We saw so much around the island before we found our way to the fairy pools, but because of the rain and other factors we didn't always take the camera when we left the car.
We spent a long time hiking around the fairy pools. They went on and on, we just kept hiking higher and higher, and it was a chain of beautiful turquoise pools connected by waterfalls and tiny little pools in the hallowed out rocks. Of course the photos don't do it justice, but you can see more professional photos here.
We left the fairy pools just as the sun started to go down, and we made the drive back to Inverness.
I had only brought one pair of shoes and they were completely muddy and ruined from the hiking so as soon as we were back in town we stopped at a Next so I could buy some new shoes. We had dinner along the River Ness at an Italian place, and then hit up Tesco for breakfast items one more time. I was so tired by the time we made it back to the bed and breakfast, I fell right to sleep. Then an early flight the next morning and we were on our way back to London.
When Adri was planning her visit she threw out some ideas about where the two of us could take a mini-trip. When I went to Scotland last year with my parents we didn't make it up into the highlands and so when Adri suggested that I jumped on it.
We got an afternoon flight out of London on Sunday, which was nice because we could take our time getting to the airport. We flew to Inverness, picked up our rental car, and had a couple hours of daylight to explore the Culloden Battlefield. We were even lucky to have some sunshine.
The Battle of Culloden took place in 1746 between the Jacobites and the government. It was part of the Jacobite rising, an attempt to overthrow the House of Hanover and make "Bonnie Prince Charlie" the king.
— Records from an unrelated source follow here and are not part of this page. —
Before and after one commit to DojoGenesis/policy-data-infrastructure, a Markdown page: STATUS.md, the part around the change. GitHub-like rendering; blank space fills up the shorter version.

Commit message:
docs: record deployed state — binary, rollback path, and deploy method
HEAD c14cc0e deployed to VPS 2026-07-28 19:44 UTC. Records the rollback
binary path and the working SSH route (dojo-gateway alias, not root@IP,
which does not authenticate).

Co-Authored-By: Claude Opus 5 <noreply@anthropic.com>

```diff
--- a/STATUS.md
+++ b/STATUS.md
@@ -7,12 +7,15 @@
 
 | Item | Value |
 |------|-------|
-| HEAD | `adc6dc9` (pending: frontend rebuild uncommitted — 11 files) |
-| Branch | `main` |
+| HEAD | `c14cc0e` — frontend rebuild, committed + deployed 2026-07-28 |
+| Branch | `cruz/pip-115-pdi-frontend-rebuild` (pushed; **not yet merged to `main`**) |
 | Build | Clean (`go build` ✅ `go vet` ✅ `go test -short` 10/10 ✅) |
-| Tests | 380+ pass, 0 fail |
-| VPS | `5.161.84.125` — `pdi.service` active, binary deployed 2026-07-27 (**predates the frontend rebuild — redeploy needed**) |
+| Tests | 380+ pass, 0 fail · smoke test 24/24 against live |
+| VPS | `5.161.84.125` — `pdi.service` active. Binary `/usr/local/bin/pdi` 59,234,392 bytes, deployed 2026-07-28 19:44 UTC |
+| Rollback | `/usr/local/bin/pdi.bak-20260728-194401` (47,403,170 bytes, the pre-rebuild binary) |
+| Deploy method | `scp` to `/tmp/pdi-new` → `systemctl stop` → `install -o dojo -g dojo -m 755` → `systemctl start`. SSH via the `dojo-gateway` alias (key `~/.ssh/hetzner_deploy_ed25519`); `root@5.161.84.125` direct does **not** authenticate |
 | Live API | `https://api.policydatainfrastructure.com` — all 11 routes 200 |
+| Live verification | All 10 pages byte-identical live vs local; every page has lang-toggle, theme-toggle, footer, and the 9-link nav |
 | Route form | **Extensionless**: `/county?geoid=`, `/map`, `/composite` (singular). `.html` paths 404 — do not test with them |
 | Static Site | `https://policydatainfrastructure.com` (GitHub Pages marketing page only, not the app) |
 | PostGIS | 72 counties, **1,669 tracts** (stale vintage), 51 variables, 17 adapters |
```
The history is interesting, you can read about it here, but it was essentially the end of the Scottish clan system.
After we left the battlefield we made the most of our final few minutes of daylight by taking a walk in the woods on our way back into Inverness. Adri said it reminded her of Utah and it reminded me of Island Park.
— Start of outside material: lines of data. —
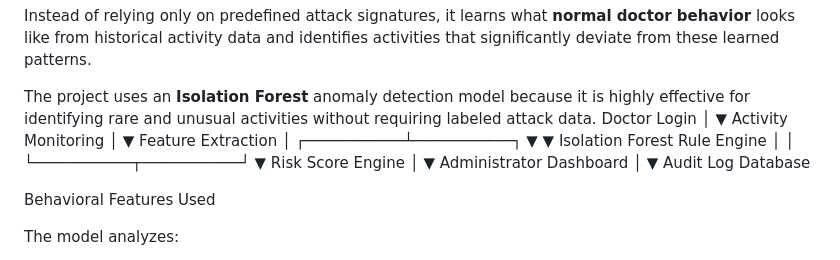
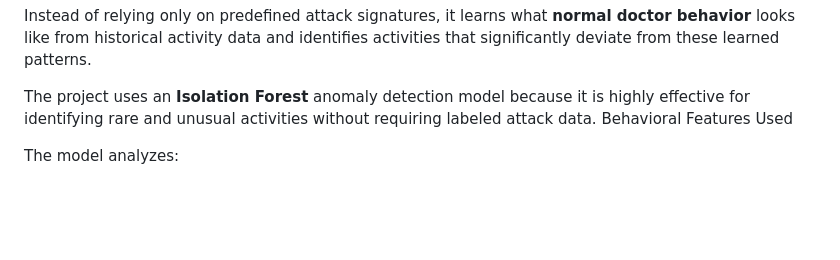
Before and after one commit to ELaKI-YA/smart-healthcare-threat-hunter-, a Markdown page: README.md, the part around the change. Drawn GitHub-style; blank space fills up the shorter version.

Commit message:
Remove architecture diagram from README
Removed diagram illustrating the architecture of the anomaly detection system.

```diff
--- a/README.md
+++ b/README.md
@@ -110,28 +110,6 @@ The Machine Learning engine is responsible for detecting abnormal behavior.
 Instead of relying only on predefined attack signatures, it learns what **normal doctor behavior** looks like from historical activity data and identifies activities that significantly deviate from these learned patterns.
 
 The project uses an **Isolation Forest** anomaly detection model because it is highly effective for identifying rare and unusual activities without requiring labeled attack data.
-               Doctor Login
-                     │
-                     ▼
-           Activity Monitoring
-                     │
-                     ▼
-            Feature Extraction
-                     │
-         ┌───────────┴───────────┐
-         ▼                       ▼
- Isolation Forest          Rule Engine
-         │                       │
-         └───────────┬───────────┘
-                     ▼
-             Risk Score Engine
-                     │
-                     ▼
-          Administrator Dashboard
-                     │
-                     ▼
-              Audit Log Database
-
 Behavioral Features Used
 
 The model analyzes:
```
Once it was dark we drove back to Inverness and ate dinner in a cozy pub, classic British comfort food, with sticky toffee pudding for dessert. Then we checked out the Inverness Castle, walked along the River Ness, and popped into a cathedral to do a little Sunday worship. I didn't take any photos because I'm a terrible nighttime photographer, but it was all really pretty. I borrowed a few from online...
We made our way to our Bed & Breakfast. (Sadly we wanted to get an early start on Monday so we missed the Scottish breakfast part.) It was such a tight squeeze getting the car into the parking lot behind the B&B that I convinved Adri we could just walk to the nearest Tesco to get some things for breakfast. It wasn't too far...
We were up and gone before sunrise on Monday. We drove southwest and crossed the bridge to the Isle of Skye, but I'll save that for a separate post.
Author and creator of this weblog; phase two of my internet chronicles of just your average middle class, "married with children" family life.